*** Opening of Input for this task ***

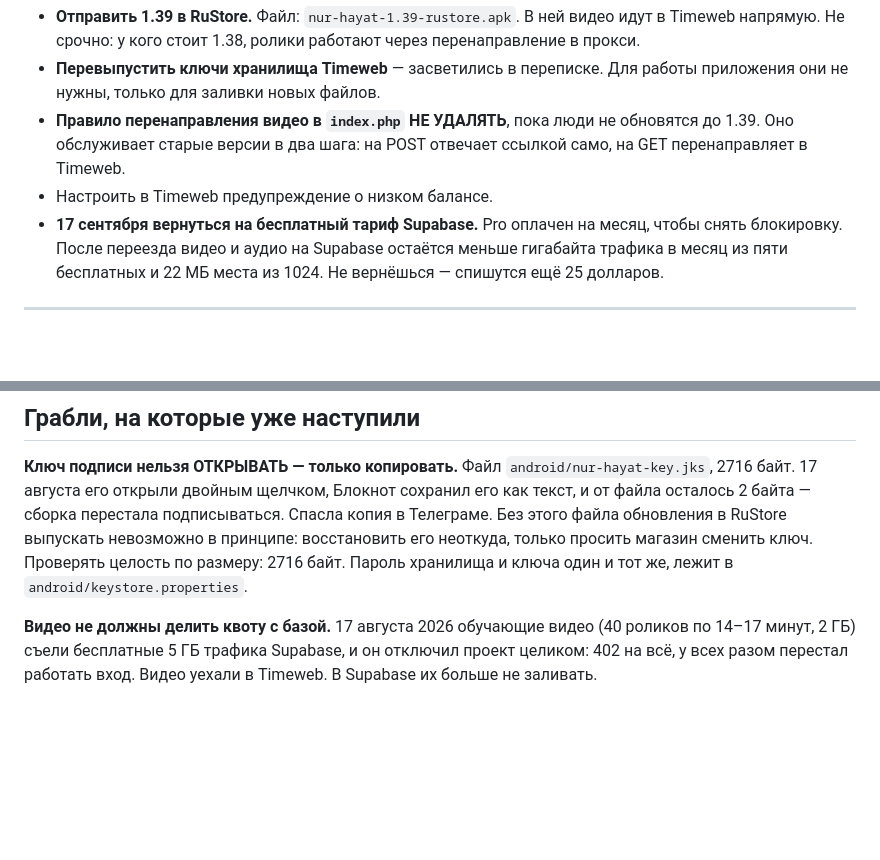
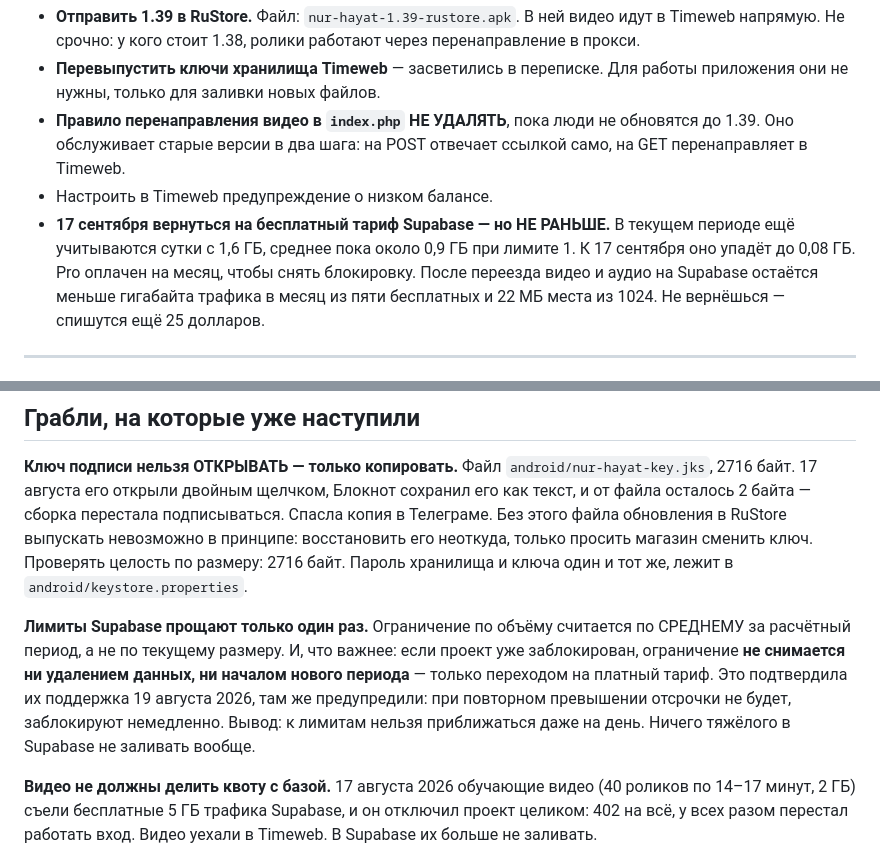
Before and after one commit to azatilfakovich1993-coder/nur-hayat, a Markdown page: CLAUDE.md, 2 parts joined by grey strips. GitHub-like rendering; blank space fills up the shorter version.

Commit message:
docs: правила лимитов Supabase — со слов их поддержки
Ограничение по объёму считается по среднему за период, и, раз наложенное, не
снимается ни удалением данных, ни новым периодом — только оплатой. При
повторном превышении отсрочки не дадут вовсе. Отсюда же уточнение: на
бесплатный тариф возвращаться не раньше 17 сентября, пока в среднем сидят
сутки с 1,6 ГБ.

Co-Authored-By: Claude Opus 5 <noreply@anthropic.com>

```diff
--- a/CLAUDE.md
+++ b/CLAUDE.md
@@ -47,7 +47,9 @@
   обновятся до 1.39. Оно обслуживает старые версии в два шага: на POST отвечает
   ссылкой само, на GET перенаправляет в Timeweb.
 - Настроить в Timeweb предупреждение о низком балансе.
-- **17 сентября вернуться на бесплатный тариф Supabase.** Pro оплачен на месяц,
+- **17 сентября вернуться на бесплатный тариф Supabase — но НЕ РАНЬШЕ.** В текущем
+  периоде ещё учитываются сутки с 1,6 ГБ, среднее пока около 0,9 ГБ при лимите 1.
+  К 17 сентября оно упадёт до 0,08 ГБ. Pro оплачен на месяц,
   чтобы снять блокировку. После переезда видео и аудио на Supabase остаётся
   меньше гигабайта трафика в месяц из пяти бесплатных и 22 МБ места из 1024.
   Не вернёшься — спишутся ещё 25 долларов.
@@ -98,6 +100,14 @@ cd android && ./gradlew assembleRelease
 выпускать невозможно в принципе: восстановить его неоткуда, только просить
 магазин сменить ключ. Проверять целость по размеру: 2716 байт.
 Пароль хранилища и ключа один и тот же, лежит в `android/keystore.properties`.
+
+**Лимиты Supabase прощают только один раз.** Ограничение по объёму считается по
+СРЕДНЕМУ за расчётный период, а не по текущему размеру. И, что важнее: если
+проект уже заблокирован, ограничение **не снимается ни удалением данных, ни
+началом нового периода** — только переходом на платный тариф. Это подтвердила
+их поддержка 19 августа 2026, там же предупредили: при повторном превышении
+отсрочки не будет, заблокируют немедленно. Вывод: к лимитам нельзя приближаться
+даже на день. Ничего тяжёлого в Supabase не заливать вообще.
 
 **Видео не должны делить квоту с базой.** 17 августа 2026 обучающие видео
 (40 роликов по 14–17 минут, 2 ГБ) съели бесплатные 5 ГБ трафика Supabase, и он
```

*** Close of Input for this task ***

--- Task details ---
Please state how many lines in the listing hold the string "месяц", giving the number alone.

--- Output below ---
3